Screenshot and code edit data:
◇ ◇ ◇ ◇ ◇

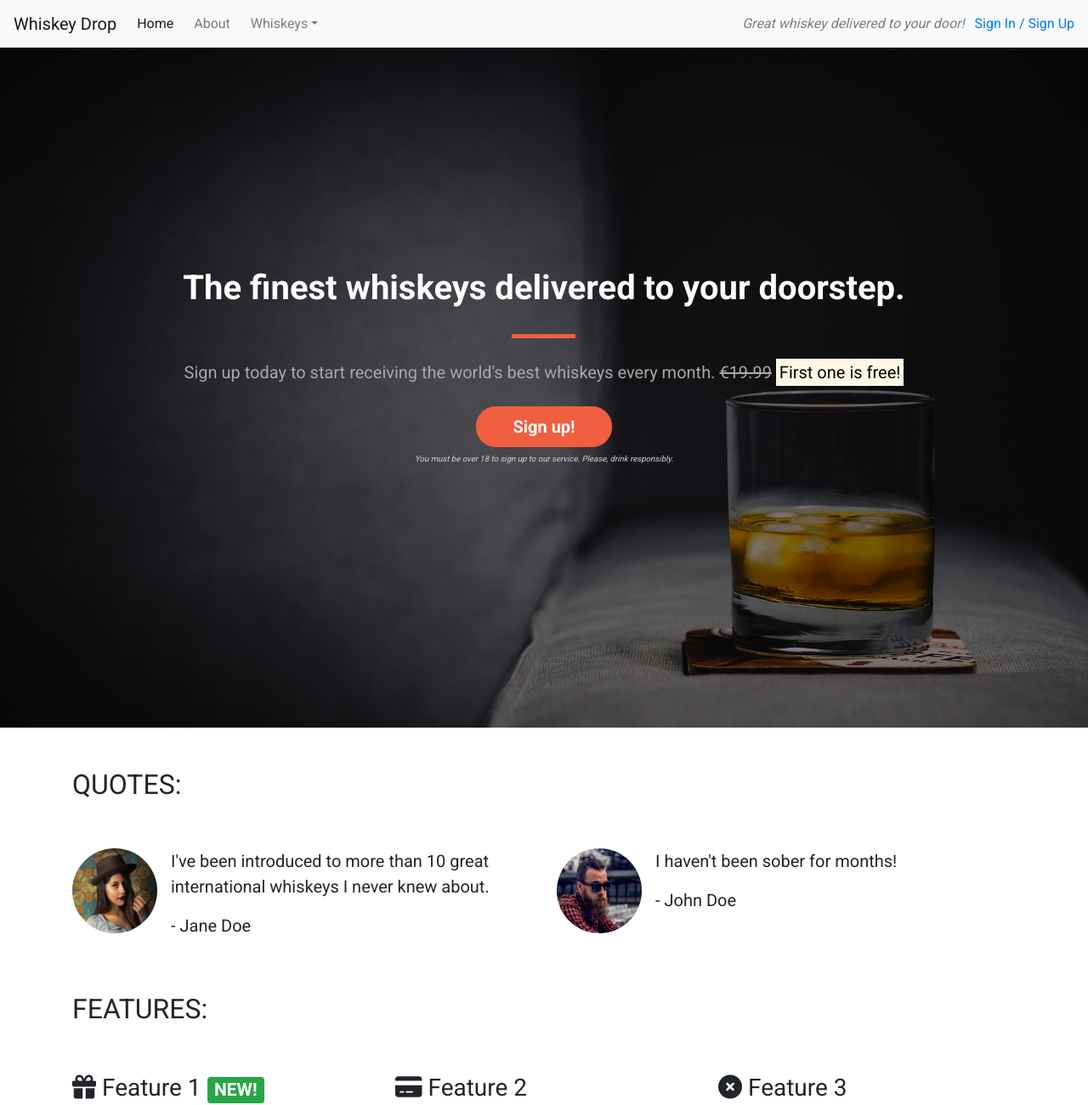
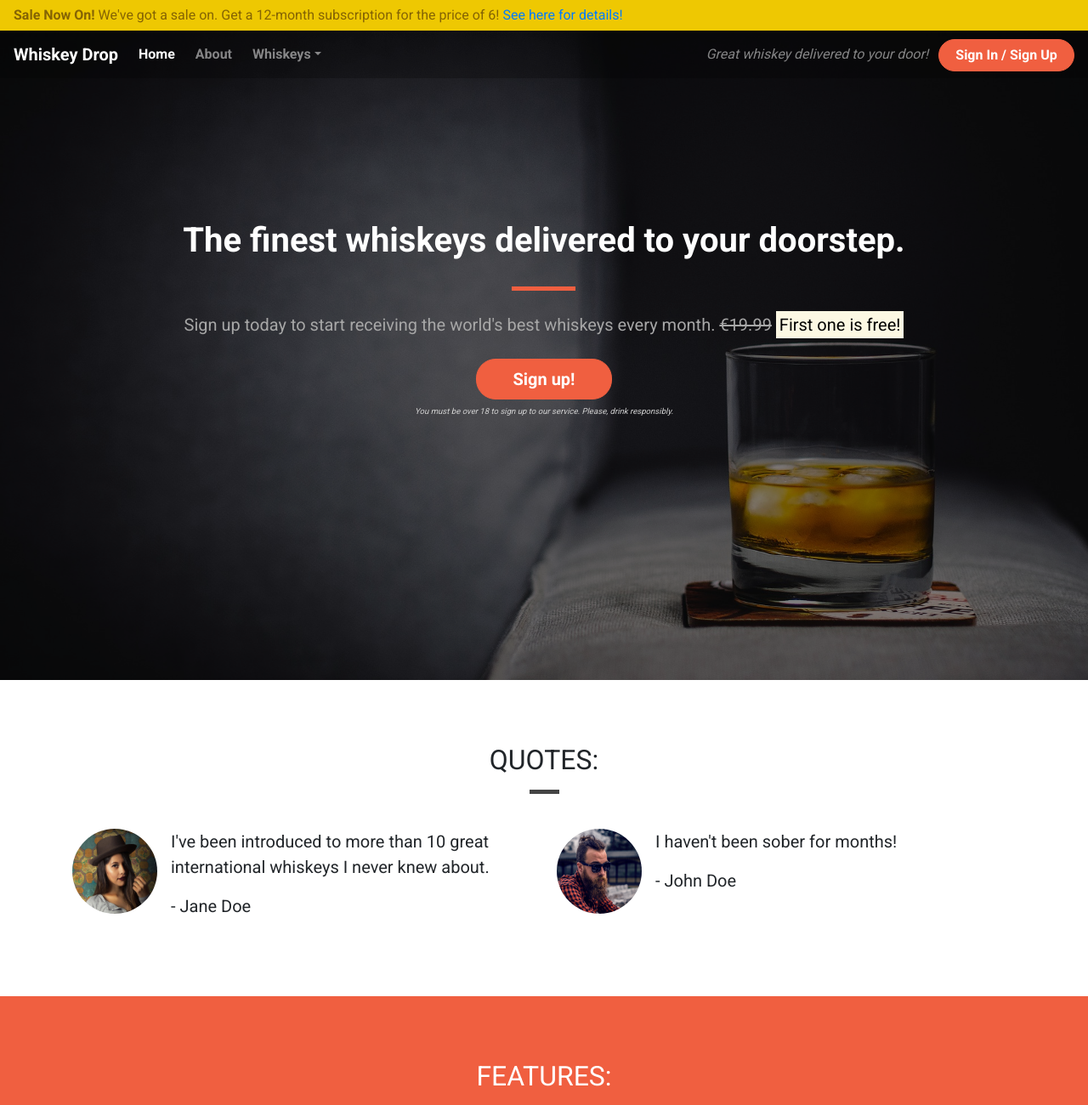
Before and after one commit to MichealCWalsh/whiskey-bootstrap-test, a plain HTML site: page index.html in a window 1280 px wide. Shown: the top 1300 px of the page at 85% size. Drawn offline with nearby package versions, Linux system fonts and the light colour scheme.

Commit message:
Styled quotes and features

```diff
--- a/css/style.css
+++ b/css/style.css
@@ -2,9 +2,15 @@ body{
     font-family: 'Roboto', sans-serif;
 }
 
-.alert-contianer{
+.container-wrapper{
 
 }
+
+.container-wrapper--red{
+    background-color: #f05f40;
+    color: white;
+}
+
 .callout-container{
     height: 100vh;
     /* ^ Sets the callout to 100% of broswer viewport height. */
@@ -47,22 +53,102 @@ body{
 
 }
 
+/* Page Headers */
+
+.page-header{
+    margin-bottom: 0;
+    border-bottom: 0;
+    text-align: center;
+}
+
+.page-header h2{
+    margin-top: 0;
+}
+
+.quotes .page-header{
+    margin-bottom: 25px;
+}
+
 /* Block Dividers */
 
 .block-divider{
     width: 75px;
     height: 5px;
     border: 0;
-    background-color: #8e362a;
+    background-color: #444;
 }
 
 .block-divider--orange{
     background-color: #f05f40;
 }
 
+.block-divider--white{
+    background-color: white;
+}
+
 .block-divider--short{
     width: 35px;
 }
+
+/* Alert */
+
+.alert-contianer .col-12 {
+    padding-left: 0;
+    padding-right: 0;
+}
+
+.site-wide-alert{
+    z-index: 1;
+    /* ^ WTF I had to give this a z-index property but he didn't in the video no idea why!!!????????? */
+    border-radius: 0;
+    margin-bottom: 0;
+    padding: 5px 15px;
+    background-color: #eec802;
+    border-color: #eec802;
+
+}
+
+/* Content containers */
+
+.content-container{
+    padding-top: 75px;
+    padding-bottom: 75px;
+}
+
+/* Navbar */
+
+.navalert-container{
+    position: absolute;
+    top: 0;
+    left: 0;
+    padding-left: 0;
+    padding-right: 0;
+
+}
+
+.navbar{
+    margin-bottom: 0;
+    border: 0;
+    width: 100%;
+    background-color: rgba(0, 0, 0, 0.25);
+    z-index: 1;
+    /* ^ Without the z-index the navbar would be hidden behind other elements. */
+}
+
+.navbar .navbar-toggler{
+    border: 0;
+}
+
+.navbar-brand{
+    font-weight: bold;
+}
+
+.navbar .navbar-nav a{
+    font-weight: bold;
+}
+/* ^ This is what he does in the video but I do not understand why he doesn't just target the .nav-link class?????? */
+
+
 
 /* Jumbotron */
 
@@ -106,8 +192,48 @@ body{
 .btn--red:active,
 .btn--red:focus,
 .btn--red:active:focus{
-    background-color: #f05f40;
-    border-color: #f05f40;
+    background-color: #a02424;
+    border-color: #a02424;
 }
 
-/* ^ Brain is brokoen rn but go back and figure out button hover controls in google dev tools! */
+/* ^
+    Brain is brokoen rn but go back and figure out button hover controls in google dev tools!
+    Ok, figured it out. In the 'Styles' tab above the css in dev there's a :hov filter you have to click.
+*/
+
+a:hover{
+    color: white;
+}
+
+/* ^ This is a very odd line of code that I had to put in to override the bootstrap default blue hover text. */
+
+
+/* ^ WHY DOES THIS NOT WORK!!?? */
+
+.container-fluid{
+    padding-left: 0;
+    padding-right: 0;
+}
+
+/* ^ More bizarre code I had to add but he didn't. Think something has fucked up somewhere but whatever. */
+
+.feature{
+    text-align: center;
+    margin-bottom: 40px;
+}
+
+.feature i{
+    margin-bottom: 20px;
+    font-size: 45px;
+    line-height: 45px;
+}
+
+.feature .btn{
+    background-color: white;
+    border-color: white;
+    border-radius: 15px;
+    min-width: 100px;
+    font-weight: bold;
+    margin-top: 10px;
+    color: #f05f40;
+}
--- a/index.html
+++ b/index.html
@@ -15,7 +15,19 @@
 
 
 <body>
-    <nav class="navbar navbar-light bg-light navbar-expand-sm">
+    <div class="container-fluid navalert-container">
+        <div class="container-fluid alert-container">
+            <div class="row d-none d-sm-block">
+                <div class="col-12">
+                    <div class="site-wide-alert alert alert-warning">
+                        <strong>Sale Now On!</strong> We've got a sale on. Get a 12-month subscription for the price of
+                        6!
+                        <a href="#">See here for details!</a>
+                    </div>
+                </div>
+            </div>
+        </div>
+        <nav class="navbar navbar-dark navbar-expand-sm">
             <!-- ^ 'navbar-expand-sm' makes navbar more responsive. 'fixed-top' is all it takes to stick somehting to the top of the website. -->
             <a href="/" class="navbar-brand">Whiskey Drop</a>
             <!-- ^ 'navbar-brand' just adds some sensible styling to the link. -->
@@ -57,22 +69,13 @@
             <div class="d-none d-sm-block">
                 <!-- ^ Hides the code on smaller devices as it's jank. *THIS was originally md but I changed it to mirror above.*  -->
                 <p class="navbar-text my-auto mr-2"><i>Great whiskey delivered to your door!</i></p>
-            <a href="/login">Sign In / Sign Up</a>
+                <a href="/login" class="btn btn--cta btn--red">Sign In / Sign Up</a>
             </div>
 
         </nav>
+    </div>
 
 
-    <!-- <div class="container alert-container"> -->
-        <!-- ^ 'mt-3' adds some spacing between the navbar and the jumbotron. -->
-        <!-- <div class="row d-none d-sm-block">
-            <div class="col-12">
-                <div class="alert alert-warning">
-                    <strong>Sale Now On!</strong> We've got a sale on. Get a 12-month subscription for the price of 6!
-                    <a href="#">See here for details!</a>
-                </div>
-            </div>
-        </div> -->
 
 
     <!-- Callout -->
@@ -102,19 +105,20 @@
                 </section>
             </div>
         </div>
+    </div>
     <!-- /.callout -->
-        </div>
-    <!-- </div> -->
 
 
 
     <!-- Quotes -->
-    <div class="container quotes-container">
+    <div class="container-wrapper">
+        <div class="container quotes-container content-container">
             <section class="quotes">
                 <div class="row">
-                <div class="col-12 my-5">
-                    <!-- ^ 'my-5' addds some serious vertical spacing. -->
+                    <div class="col-12 page-header">
+                        <!-- 'my-5' addds some serious vertical spacing. -->
                         <h2 class="text-uppercase">Quotes:</h2>
+                        <hr class="block-divider block-divider--short">
                     </div>
                 </div>
 
@@ -124,14 +128,15 @@
                         <div class="media">
                             <div class="d-none d-sm-block">
                                 <!-- ^ NOTE: If you want to create a div with multiple classes the shorthand should contain no spaces e.g .d-none.d-sm-block + TAB -->
-                            <img src="images/girl-image.png" alt="image of a pretty hipster" class="rounded-circle mr-3"
-                                height="100" width="100">
+                                <img src="images/girl-image.png" alt="image of a pretty hipster"
+                                    class="rounded-circle mr-3" height="100" width="100">
                                 <!-- ^ rounded-circle is a pretty cool and self-explanatory feature. -->
                             </div>
                             <div class="media-body">
 
                                 <blockquote class="blockquote">
-                                <p>I've been introduced to more than 10 great international whiskeys I never knew about.
+                                    <p>I've been introduced to more than 10 great international whiskeys I never knew
+                                        about.
                                     </p>
                                     <p>- Jane Doe</p>
                                 </blockquote>
@@ -158,24 +163,30 @@
             </section>
             <!-- /.quotes -->
         </div>
+    </div>
 
 
     <!-- Features -->
-    <div class="container featues-container">
+    <div class="container-wrapper container-wrapper--red">
+        <div class="container-wrapper">
+            <div class="container featues-container content-container">
                 <section class="features">
                     <div class="row">
-                <div class="col-12 my-5">
+                        <div class="col-12 page-header">
                             <h2 class="text-uppercase">Features:</h2>
+                            <hr class="block-divider block-divider--short block-divider--white">
                         </div>
                     </div>
 
                     <div class="row">
                         <div class="col-12 col-md-6 col-lg-4">
                             <div class="feature">
-                        <h3><i class="fas fa-gift d-none d-sm-inline"></i> Feature 1 <span
+                                <h3><i class="fas fa-gift d-none d-sm-block"></i> Feature 1 <span
                                         class="badge badge-success">NEW!</span></h3>
                                 <!-- ^ The above span adds a green badge for a new feature. Personally I would make this redbut perhaps our colours will change later on. -->
-                        <p>Lorem ipsum dolor sit amet, consectetur adipiscing elit, sed do eiusmod tempor incididunt ut
+                                <p>Lorem ipsum dolor sit amet, consectetur adipiscing elit, sed do eiusmod tempor
+                                    incididunt
+                                    ut
                                     labore
                                     et dolore magna aliqua. Ut enim ad minim veniam, quis nostrud exercitation
                                     ullamco laboris nisi ut aliquip ex ea commodo consequat.</p>
@@ -185,8 +196,10 @@
 
                         <div class="col-12 col-md-6 col-lg-4">
                             <div class="feature">
-                        <h3><i class="fas fa-credit-card d-none d-sm-inline"></i> Feature 2</h3>
-                        <p>Lorem ipsum dolor sit amet, consectetur adipiscing elit, sed do eiusmod tempor incididunt ut
+                                <h3><i class="fas fa-credit-card d-none d-sm-block"></i> Feature 2</h3>
+                                <p>Lorem ipsum dolor sit amet, consectetur adipiscing elit, sed do eiusmod tempor
+                                    incididunt
+                                    ut
                                     labore
                                     et dolore magna aliqua. Ut enim ad minim veniam, quis nostrud exercitation
                                     ullamco laboris nisi ut aliquip ex ea commodo consequat.</p>
@@ -197,8 +210,10 @@
                         <div class="col-12 d-md-none d-lg-block col-lg-4">
                             <!-- ^ The 'd-md-none' hides Feature 3 on larger screens. The 'd' here stands for display. -->
                             <div class="feature">
-                        <h3><i class="fas fa-times-circle d-none d-sm-inline"></i> Feature 3</h3>
-                        <p>Lorem ipsum dolor sit amet, consectetur adipiscing elit, sed do eiusmod tempor incididunt ut
+                                <h3><i class="fas fa-times-circle d-none d-sm-block"></i> Feature 3</h3>
+                                <p>Lorem ipsum dolor sit amet, consectetur adipiscing elit, sed do eiusmod tempor
+                                    incididunt
+                                    ut
                                     labore
                                     et dolore magna aliqua. Ut enim ad minim veniam, quis nostrud exercitation
                                     ullamco laboris nisi ut aliquip ex ea commodo consequat.</p>
@@ -208,6 +223,8 @@
                     </div>
                 </section>
                 <!-- /.features -->
+            </div>
+        </div>
     </div>
 
     <!-- Monthly favourites -->
```
Lines whose indentation alone changed are shown as unchanged.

◇ ◇ ◇ ◇ ◇

Aim of the exercise: Pull out all lines containing the word "brand" from the entries above.

Output of the task:
+.navbar-brand{
             <a href="/" class="navbar-brand">Whiskey Drop</a>
             <!-- ^ 'navbar-brand' just adds some sensible styling to the link. -->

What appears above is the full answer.